(Front-end code change data)
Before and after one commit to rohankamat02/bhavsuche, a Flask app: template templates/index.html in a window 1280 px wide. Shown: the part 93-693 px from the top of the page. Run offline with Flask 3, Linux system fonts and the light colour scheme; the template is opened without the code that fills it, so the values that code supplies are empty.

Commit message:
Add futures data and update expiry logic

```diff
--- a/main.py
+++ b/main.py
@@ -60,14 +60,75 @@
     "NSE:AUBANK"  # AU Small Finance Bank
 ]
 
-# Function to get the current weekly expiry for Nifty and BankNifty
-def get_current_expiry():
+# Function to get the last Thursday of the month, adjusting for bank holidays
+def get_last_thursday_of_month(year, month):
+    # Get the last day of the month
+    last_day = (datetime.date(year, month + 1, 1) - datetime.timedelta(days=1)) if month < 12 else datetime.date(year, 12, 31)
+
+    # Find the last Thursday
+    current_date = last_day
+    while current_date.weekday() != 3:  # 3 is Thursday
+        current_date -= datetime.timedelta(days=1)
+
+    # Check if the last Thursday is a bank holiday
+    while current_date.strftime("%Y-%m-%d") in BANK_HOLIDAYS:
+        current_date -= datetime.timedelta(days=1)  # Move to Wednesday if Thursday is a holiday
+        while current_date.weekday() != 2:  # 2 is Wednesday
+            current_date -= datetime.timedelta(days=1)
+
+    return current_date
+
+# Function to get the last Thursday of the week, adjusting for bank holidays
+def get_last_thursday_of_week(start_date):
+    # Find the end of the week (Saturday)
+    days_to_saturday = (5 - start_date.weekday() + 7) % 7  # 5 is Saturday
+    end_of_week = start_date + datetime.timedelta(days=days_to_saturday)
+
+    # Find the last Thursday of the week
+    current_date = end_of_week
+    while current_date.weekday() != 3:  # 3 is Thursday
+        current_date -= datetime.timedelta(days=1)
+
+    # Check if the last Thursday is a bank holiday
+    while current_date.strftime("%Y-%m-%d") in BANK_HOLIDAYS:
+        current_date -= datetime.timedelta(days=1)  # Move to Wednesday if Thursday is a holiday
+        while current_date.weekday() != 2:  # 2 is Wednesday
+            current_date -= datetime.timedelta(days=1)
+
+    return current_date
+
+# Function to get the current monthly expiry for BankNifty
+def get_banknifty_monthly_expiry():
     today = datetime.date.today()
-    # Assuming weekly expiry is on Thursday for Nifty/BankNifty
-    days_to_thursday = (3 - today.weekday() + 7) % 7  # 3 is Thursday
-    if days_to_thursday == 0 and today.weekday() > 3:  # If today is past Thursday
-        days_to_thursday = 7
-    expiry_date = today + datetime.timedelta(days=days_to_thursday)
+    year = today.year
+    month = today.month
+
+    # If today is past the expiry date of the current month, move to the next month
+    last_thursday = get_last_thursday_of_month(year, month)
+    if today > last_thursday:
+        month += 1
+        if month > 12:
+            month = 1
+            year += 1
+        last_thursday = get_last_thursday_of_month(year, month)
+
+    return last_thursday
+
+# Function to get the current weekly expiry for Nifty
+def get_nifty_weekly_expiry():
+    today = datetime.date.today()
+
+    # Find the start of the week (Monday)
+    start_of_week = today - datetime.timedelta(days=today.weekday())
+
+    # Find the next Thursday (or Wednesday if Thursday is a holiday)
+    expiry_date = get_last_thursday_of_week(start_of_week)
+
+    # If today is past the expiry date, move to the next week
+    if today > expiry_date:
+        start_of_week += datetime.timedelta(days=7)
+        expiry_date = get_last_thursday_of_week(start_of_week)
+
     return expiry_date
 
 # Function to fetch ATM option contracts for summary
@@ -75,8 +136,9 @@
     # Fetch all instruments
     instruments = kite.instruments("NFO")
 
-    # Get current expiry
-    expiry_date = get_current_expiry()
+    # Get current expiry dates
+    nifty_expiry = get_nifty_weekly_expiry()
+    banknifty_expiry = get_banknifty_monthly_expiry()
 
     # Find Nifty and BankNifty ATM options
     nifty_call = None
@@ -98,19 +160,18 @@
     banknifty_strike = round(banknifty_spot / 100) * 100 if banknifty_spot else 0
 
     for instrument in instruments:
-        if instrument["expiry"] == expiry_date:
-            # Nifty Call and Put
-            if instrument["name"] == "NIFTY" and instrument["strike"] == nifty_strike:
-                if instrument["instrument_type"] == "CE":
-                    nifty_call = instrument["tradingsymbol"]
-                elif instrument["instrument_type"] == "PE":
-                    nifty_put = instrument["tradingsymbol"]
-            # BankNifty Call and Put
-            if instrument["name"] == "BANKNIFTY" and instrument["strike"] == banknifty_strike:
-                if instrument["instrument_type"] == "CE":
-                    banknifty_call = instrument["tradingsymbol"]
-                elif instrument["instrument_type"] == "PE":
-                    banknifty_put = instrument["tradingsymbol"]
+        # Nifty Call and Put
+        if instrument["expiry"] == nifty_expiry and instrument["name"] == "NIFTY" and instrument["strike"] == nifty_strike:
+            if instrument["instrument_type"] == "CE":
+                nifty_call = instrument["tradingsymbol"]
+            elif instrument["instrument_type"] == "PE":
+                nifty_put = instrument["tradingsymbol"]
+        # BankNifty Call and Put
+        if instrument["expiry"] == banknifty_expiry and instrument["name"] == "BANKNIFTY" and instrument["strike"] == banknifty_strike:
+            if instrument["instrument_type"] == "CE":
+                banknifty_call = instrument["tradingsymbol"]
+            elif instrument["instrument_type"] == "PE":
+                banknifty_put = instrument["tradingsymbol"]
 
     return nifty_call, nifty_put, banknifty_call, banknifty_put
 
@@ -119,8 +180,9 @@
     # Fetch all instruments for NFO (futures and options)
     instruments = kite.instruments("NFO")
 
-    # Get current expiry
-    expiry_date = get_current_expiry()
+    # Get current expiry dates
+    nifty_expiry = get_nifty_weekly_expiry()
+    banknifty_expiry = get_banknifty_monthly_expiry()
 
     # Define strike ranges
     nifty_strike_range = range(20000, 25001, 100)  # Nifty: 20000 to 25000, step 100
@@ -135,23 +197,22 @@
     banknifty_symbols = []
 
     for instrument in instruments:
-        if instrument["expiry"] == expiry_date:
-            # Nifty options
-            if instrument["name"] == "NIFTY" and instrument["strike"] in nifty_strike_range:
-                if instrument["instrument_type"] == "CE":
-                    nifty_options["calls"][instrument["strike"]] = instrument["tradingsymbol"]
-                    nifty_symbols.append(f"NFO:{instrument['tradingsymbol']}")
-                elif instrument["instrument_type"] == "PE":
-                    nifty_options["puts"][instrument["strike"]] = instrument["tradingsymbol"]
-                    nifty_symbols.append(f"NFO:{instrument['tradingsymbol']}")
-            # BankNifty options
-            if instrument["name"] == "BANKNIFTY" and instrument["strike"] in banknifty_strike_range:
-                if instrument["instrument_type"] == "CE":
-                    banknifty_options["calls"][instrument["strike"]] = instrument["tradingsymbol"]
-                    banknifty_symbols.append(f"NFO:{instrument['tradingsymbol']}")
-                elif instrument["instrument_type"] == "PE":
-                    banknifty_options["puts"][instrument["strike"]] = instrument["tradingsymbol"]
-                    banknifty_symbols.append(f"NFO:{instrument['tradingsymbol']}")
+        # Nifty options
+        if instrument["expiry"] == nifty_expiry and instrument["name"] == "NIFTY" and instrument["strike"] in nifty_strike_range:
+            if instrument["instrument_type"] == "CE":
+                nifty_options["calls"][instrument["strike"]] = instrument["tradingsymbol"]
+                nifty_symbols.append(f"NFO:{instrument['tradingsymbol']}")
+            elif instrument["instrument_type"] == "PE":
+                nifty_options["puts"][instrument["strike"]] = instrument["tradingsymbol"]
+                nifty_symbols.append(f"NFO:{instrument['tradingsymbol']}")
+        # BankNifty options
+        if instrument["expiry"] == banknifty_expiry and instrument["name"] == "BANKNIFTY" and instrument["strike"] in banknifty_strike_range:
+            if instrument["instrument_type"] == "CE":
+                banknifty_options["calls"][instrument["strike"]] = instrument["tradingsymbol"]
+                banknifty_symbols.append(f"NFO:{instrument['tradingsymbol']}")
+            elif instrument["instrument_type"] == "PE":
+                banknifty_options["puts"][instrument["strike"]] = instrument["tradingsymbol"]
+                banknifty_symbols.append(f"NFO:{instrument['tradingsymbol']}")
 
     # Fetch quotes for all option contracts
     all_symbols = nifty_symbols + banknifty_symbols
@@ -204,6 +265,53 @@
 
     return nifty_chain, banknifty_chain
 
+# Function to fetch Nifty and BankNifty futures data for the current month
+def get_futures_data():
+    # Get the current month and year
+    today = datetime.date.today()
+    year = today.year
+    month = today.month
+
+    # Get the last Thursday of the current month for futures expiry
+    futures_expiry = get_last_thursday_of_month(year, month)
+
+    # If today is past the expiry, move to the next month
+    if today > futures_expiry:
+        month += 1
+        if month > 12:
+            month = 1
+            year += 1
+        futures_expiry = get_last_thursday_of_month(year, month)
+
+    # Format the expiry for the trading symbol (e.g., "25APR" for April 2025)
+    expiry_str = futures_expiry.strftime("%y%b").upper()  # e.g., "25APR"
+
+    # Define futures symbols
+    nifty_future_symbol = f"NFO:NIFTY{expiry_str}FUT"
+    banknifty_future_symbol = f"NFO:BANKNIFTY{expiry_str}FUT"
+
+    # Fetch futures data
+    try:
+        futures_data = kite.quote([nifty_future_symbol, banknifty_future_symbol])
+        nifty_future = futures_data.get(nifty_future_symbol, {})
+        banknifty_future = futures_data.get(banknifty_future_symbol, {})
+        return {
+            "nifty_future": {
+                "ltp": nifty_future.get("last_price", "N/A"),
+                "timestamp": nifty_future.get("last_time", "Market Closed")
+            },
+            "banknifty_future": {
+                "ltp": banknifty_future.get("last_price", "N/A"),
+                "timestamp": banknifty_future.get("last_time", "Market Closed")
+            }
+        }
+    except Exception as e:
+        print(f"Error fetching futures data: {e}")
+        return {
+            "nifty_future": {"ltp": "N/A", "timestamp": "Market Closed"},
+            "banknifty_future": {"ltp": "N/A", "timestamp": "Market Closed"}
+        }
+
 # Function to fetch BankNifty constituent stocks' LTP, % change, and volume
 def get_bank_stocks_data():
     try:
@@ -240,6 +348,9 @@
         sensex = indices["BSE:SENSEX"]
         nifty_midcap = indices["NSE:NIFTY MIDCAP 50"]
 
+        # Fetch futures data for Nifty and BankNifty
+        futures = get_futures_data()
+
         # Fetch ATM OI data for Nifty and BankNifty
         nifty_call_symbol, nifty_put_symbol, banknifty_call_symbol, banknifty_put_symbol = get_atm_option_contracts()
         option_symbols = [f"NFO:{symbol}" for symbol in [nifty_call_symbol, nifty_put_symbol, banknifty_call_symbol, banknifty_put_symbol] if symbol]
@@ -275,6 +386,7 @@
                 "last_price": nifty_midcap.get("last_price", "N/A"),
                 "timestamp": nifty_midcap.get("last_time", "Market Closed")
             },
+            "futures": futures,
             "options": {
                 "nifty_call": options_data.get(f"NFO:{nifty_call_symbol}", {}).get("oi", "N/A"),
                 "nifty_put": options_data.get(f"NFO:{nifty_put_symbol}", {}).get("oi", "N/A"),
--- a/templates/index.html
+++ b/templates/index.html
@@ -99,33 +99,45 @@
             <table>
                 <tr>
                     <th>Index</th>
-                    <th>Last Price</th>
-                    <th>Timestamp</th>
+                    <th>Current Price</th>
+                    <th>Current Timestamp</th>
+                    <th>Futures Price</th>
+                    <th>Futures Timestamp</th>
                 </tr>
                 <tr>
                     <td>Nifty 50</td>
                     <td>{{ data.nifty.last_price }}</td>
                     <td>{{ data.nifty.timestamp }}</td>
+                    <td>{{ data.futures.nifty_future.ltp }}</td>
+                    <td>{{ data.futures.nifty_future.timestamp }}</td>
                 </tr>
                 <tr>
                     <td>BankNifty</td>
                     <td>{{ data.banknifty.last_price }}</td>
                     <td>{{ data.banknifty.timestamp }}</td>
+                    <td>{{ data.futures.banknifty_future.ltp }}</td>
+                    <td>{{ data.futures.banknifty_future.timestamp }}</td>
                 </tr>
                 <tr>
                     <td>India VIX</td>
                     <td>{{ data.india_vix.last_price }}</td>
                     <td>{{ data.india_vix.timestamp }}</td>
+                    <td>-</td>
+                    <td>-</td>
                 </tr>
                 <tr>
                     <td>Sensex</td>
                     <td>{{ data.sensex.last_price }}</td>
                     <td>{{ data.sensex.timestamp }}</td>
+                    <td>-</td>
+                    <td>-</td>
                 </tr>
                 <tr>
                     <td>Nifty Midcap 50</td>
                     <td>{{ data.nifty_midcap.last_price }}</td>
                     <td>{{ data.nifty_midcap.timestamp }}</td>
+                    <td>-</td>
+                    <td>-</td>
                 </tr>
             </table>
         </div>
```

> AIM OF THE EXERCISE
Among the lines above, which contain the word "return"? Copy every one.

> OUTPUT FOR THIS TASK
+    return current_date
+    return current_date
+    return last_thursday
     return expiry_date
     return nifty_call, nifty_put, banknifty_call, banknifty_put
     return nifty_chain, banknifty_chain
+        return {
+        return {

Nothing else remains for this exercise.